Eagles suggests that a lot of help in society is targeted to addressing the symptoms of problems, rather than the root cause. His aim is to identify and to solve those causes, resolving most issues, at once. ‘If you don’t believe me, just look at the patterns in society, and they’ll show you the truth.

My one concern with all this is that… people will take me as too idealistic. Not that I think anything in this article would surprise anyone, well maybe five people that I know on social media.

[As a child] for a long time I’d wondered why there were so many things wrong with the world. In a typical journalistic approach my mother asked, “How would you do it differently?” So I started writing down ideas, and those ideas started to merge and mesh. By the time I was in my early to mid-teens I started to collect these ideas together into a book, basically defining how to build a new country. Like Lenin began from Marx, and the founding ideology of America, I felt that we needed a new ideology with the fresh ideas we have today, thanks to the evolution of technology, science, social advances, and our global society.

I felt that we could live by something better than a code written some 200 or even 2000 years ago. But these were the ideas of a teenage boy. I’d do it very, very differently today.

“I could say that as a child I had a dream that I was friends with everyone in the world, and all my friends were friends, but it doesn’t say nearly as much as:

I was a teenager who wrote a book full of ideas to help save the world.”

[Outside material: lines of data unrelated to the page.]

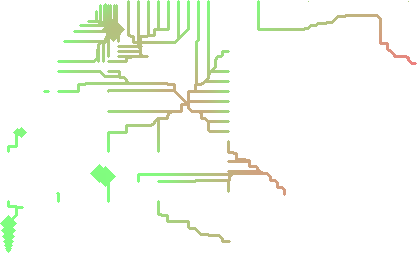
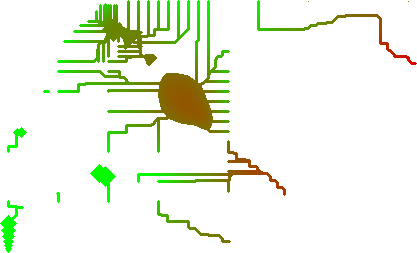
Bread-first search descending from a peak

diff --git a/prominence.rb b/prominence.rb
@@ -1,0 +1,48 @@
+require_relative 'surrounding.rb'
+require_relative 'elevations.rb'
+require_relative 'peaks.rb'
+require 'colorize'
+
+peak = get_peak(ARGV[0])
+if peak.nil?
+  puts "There is no peak with id #{ARGV[0]}"
+  exit
+end
+
+puts "Starting with the peak with elevation #{peak[0]}"
+
+# Items consists of [elevation, position]
+$ele = peak[0].to_i
+$contour = [[peak[1], peak[2]]]
+$visited = [[peak[1], peak[2]]]
+$visited_before = []
+while $ele > 0
+  new_contour = $contour.map{|p| surrounding(p, 1)}.flatten(2).uniq - $visited
+  # puts "new_contour = #{new_contour}"
+  if new_contour.size > 0
+    new_contour = get_eles(new_contour)
+    # puts "new_contour with elevations  = #{new_contour}"
+    new_contour = new_contour.select{|p,ele| ele >= $ele}
+    # puts "new_contour with elevations above #{ele} = #{new_contour}"
+  end
+  if new_contour.size > 0
+    max_in_new_contour = new_contour.max
+    # puts "max_in_new_contour = #{max_in_new_contour}"
+    if max_in_new_contour[1] > $ele + 1 && !$visited_before.include?(max_in_new_contour[0])
+      puts "Found candidate to break dominance: #{max_in_new_contour}"
+      exit
+    else
+      $contour = new_contour.keys
+      puts "Continue spilling with #{$contour.size} positions"
+      $visited += $contour
+      puts "Total visited #{$visited.size}"
+    end
+  else
+    puts "Spilled entirely above #{$ele}, total visited #{$visited.size}".light_green
+    $ele -= 1
+    $contour = [[peak[1], peak[2]]]
+    $visited_before += $visited
+    puts "$visited_before.size = #{$visited_before.size}"
+    $visited = [[peak[1], peak[2]]]
+  end
+end

diff --git a/hill_climbing.rb b/hill_climbing.rb
@@ -1,29 +1,8 @@
 require_relative 'elevations.rb'
 require_relative 'peaks.rb'
+require_relative 'surrounding.rb'
 require 'byebug'
 require 'colorize'
-
-def sum(position1, position2)
-  [(position1[0] + position2[0]).round(4), (position1[1] + position2[1]).round(4)]
-end
-
-
-# Return array of arrays
-# Outer arrays is "by the radius"
-# Inner array consists of positions on the given radius
-def surrounding(position, radius)
-  dlat = 0.0001
-  dlng = 0.0001
-  (1..radius).map do |r|
-    (-r..r).map do |rlat|
-      points = [sum(position, [dlat * rlat, dlng * (r - rlat.abs)])]
-      if rlat.abs != r
-        points += [sum(position, [dlat * rlat, dlng * (rlat.abs - r)])]
-      end
-      points
-    end.flatten(1)
-  end
-end
 
 def highest_neighbor(position, radius)
   all_positions = [[position]] + surrounding(position, radius)

diff --git a/surrounding.rb b/surrounding.rb
@@ -1,0 +1,20 @@
+def sum(position1, position2)
+  [(position1[0] + position2[0]).round(4), (position1[1] + position2[1]).round(4)]
+end
+
+# Return array of arrays
+# Outer arrays is "by the radius"
+# Inner array consists of positions on the given radius
+def surrounding(position, radius)
+  dlat = 0.0001
+  dlng = 0.0001
+  (1..radius).map do |r|
+    (-r..r).map do |rlat|
+      points = [sum(position, [dlat * rlat, dlng * (r - rlat.abs)])]
+      if rlat.abs != r
+        points += [sum(position, [dlat * rlat, dlng * (rlat.abs - r)])]
+      end
+      points
+    end.flatten(1)
+  end
+end

diff --git a/visualize.rb b/visualize.rb
@@ -9,7 +9,7 @@ $minele = $db.get_first_value("SELECT min(ele) FROM elevations;")
 $maxele = $db.get_first_value("SELECT max(ele) FROM elevations;")
 $width = (10000 * ($maxlng - $minlng) + 1).round
 $height = (10000 * ($maxlat - $minlat) + 1).round
-$color_scale = [[0, 220], [255, 0], [0, 0], [128, 128]]
+$color_scale = [[0, 220], [255, 0], [0, 0], [255, 255]]
 
 puts "Min elevation = #{$minele}, max elevation = #{$maxele}"
 

diff --git a/peaks.rb b/peaks.rb
@@ -18,3 +18,8 @@ def store_peak(position, elevation)
     system("google-chrome #{url}")
   end
 end
+
+def get_peak(id)
+  where = id ? " WHERE id = #{id.to_i}" : ""
+  $db.get_first_row("SELECT elevation, lat, lng FROM peaks#{where};")
+end

diff --git a/elevations.rb b/elevations.rb
@@ -35,6 +35,7 @@ def get_eles_from_db(positions)
   eles
 end
 
+# Return hash {position => elevation}
 def get_eles(positions)
   eles = positions.map{|p| [p, nil]}.to_h 
   puts "Requesting #{positions.size} positions".light_black

diff --git a/README.md b/README.md
@@ -2,9 +2,16 @@
 
 ## Usage
 
-At first, run `bundle`. Then, specify the initial position in `main.rb` and run `ruby main.rb`.
-The intermittent positions are cached in table `elevations`.
-The found peak is stored in table `peaks`.
+
+At first, run `bundle`.
+
+* Run `ruby main.rb`. Specify initial coordinates as an argument, e.g. `ruby main.rb 48.1234,17.1234`. The intermittent positions are cached in table `elevations`. The found peak is stored in table `peaks`. A new tab in google-chrome is opened with map of all peaks. 
+* Run `ruby visualize.rb`. A file `elevations.png` is created and opened in new tab in google-chrome.
+* Run `ruby prominence.rb`. Optionally specify id of the peak to count prominence of, e.g. `ruby prominence.rb 6`. Broad-first search is performed until a saddle point is found. The intermittent positions are cached in table `elevations`.
+
+## Dependencies
+
+[Dependency diagram](https://drive.google.com/file/d/1w_ES1l23431xla3ORWKU3THVlxcRg4AG/view?usp=sharing)
 
 ## Roadmap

I’ve participated in marches, rallies, and protests for just about every good cause you could think of, helped countless people.. strangers come up and thank me for the help I’ve given them. I’ve saved people I’ve never met, changed their lives, changed national law! I’ve driven illegally over half of Australia, been overseas and seen things you wouldn’t imagine. But then I meet someone on the street and they’ll suggest that I’m simply a bum because I don’t have a car, “get a job”.. for fuck’s sake, there’s far more to life than money!’

Despite his lofty origins, Charlie currently works as a roadie. He recently returned to study at University, and works with Amnesty Australia when he’s able. And of course, he makes extensive time available to assist friends with activities such as conducting interviews for a fledgling blog..

I offer my perception: ‘I think you’re a good example of someone easily misjudged by common standards of success. From the outside, people can assume so little by these shallow ideals of what a person should have, or be, but you’ve obviously accomplished so much in your life.’

Over this series we’ll explore the more interesting aspects to his history, alongside the ideas Charlie presents, and how and why he believes they would benefit society.